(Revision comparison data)
.....
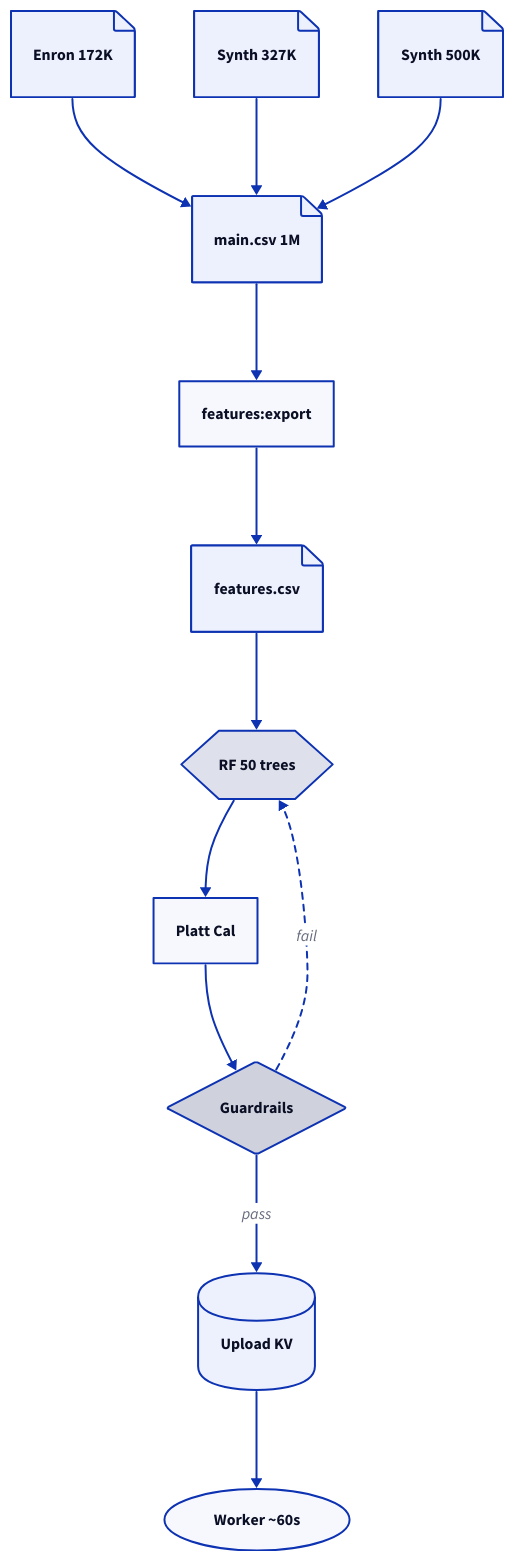
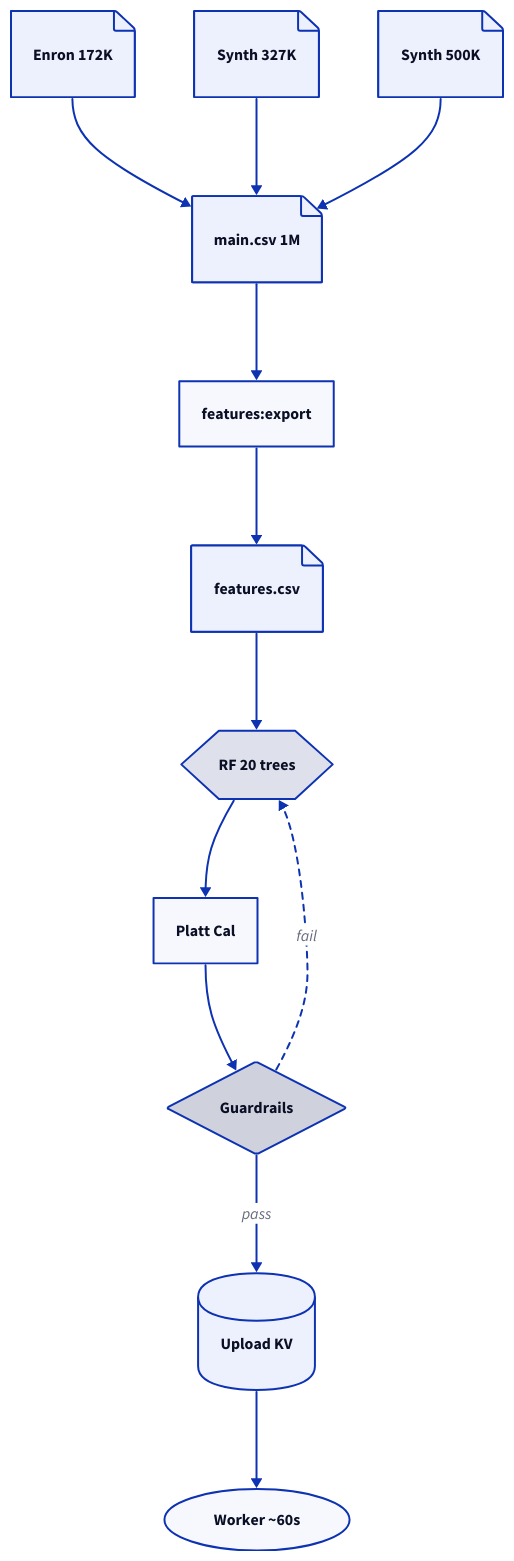
One commit to erfianugrah/lexicanum changed the sixth of 6 diagrams in src/content/docs/reference/homebrew-fraud-detection.mdx. Above: the diagram before and after it, drawn with D2. The commit also changed other lines of this file, not shown here.

````diff
--- a/src/content/docs/reference/homebrew-fraud-detection.mdx
+++ b/src/content/docs/reference/homebrew-fraud-detection.mdx
@@ -1178,24 +1232,24 @@
 ```d2
 direction: down
 
 Enron -> CSV: ""
 SynthL -> CSV: ""
 SynthF -> CSV: ""
 CSV -> Export -> Feats -> Train: ""
 Train -> Cal -> Guard: ""
 Guard -> KV: pass
 Guard -> Train: fail {style.stroke-dash: 3}
 KV -> Worker: ""
 
 Enron: Enron 172K {shape: page}
 SynthL: Synth 327K {shape: page}
 SynthF: Synth 500K {shape: page}
 CSV: main.csv 1M {shape: page}
 Export: features:export
 Feats: features.csv {shape: page}
-Train: RF 50 trees {shape: hexagon}
+Train: RF 20 trees {shape: hexagon}
 Cal: Platt Cal
 Guard: Guardrails {shape: diamond}
 KV: Upload KV {shape: cylinder}
 Worker: Worker ~60s {shape: oval}
 ```
````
.....
Exercise instructions.
In your copy, include every record word for word but no pictures.

Reply to the exercise.
One commit to erfianugrah/lexicanum changed the sixth of 6 diagrams in src/content/docs/reference/homebrew-fraud-detection.mdx. Above: the diagram before and after it, drawn with D2. The commit also changed other lines of this file, not shown here.

````diff
--- a/src/content/docs/reference/homebrew-fraud-detection.mdx
+++ b/src/content/docs/reference/homebrew-fraud-detection.mdx
@@ -1178,24 +1232,24 @@
 ```d2
 direction: down
 
 Enron -> CSV: ""
 SynthL -> CSV: ""
 SynthF -> CSV: ""
 CSV -> Export -> Feats -> Train: ""
 Train -> Cal -> Guard: ""
 Guard -> KV: pass
 Guard -> Train: fail {style.stroke-dash: 3}
 KV -> Worker: ""
 
 Enron: Enron 172K {shape: page}
 SynthL: Synth 327K {shape: page}
 SynthF: Synth 500K {shape: page}
 CSV: main.csv 1M {shape: page}
 Export: features:export
 Feats: features.csv {shape: page}
-Train: RF 50 trees {shape: hexagon}
+Train: RF 20 trees {shape: hexagon}
 Cal: Platt Cal
 Guard: Guardrails {shape: diamond}
 KV: Upload KV {shape: cylinder}
 Worker: Worker ~60s {shape: oval}
 ```
````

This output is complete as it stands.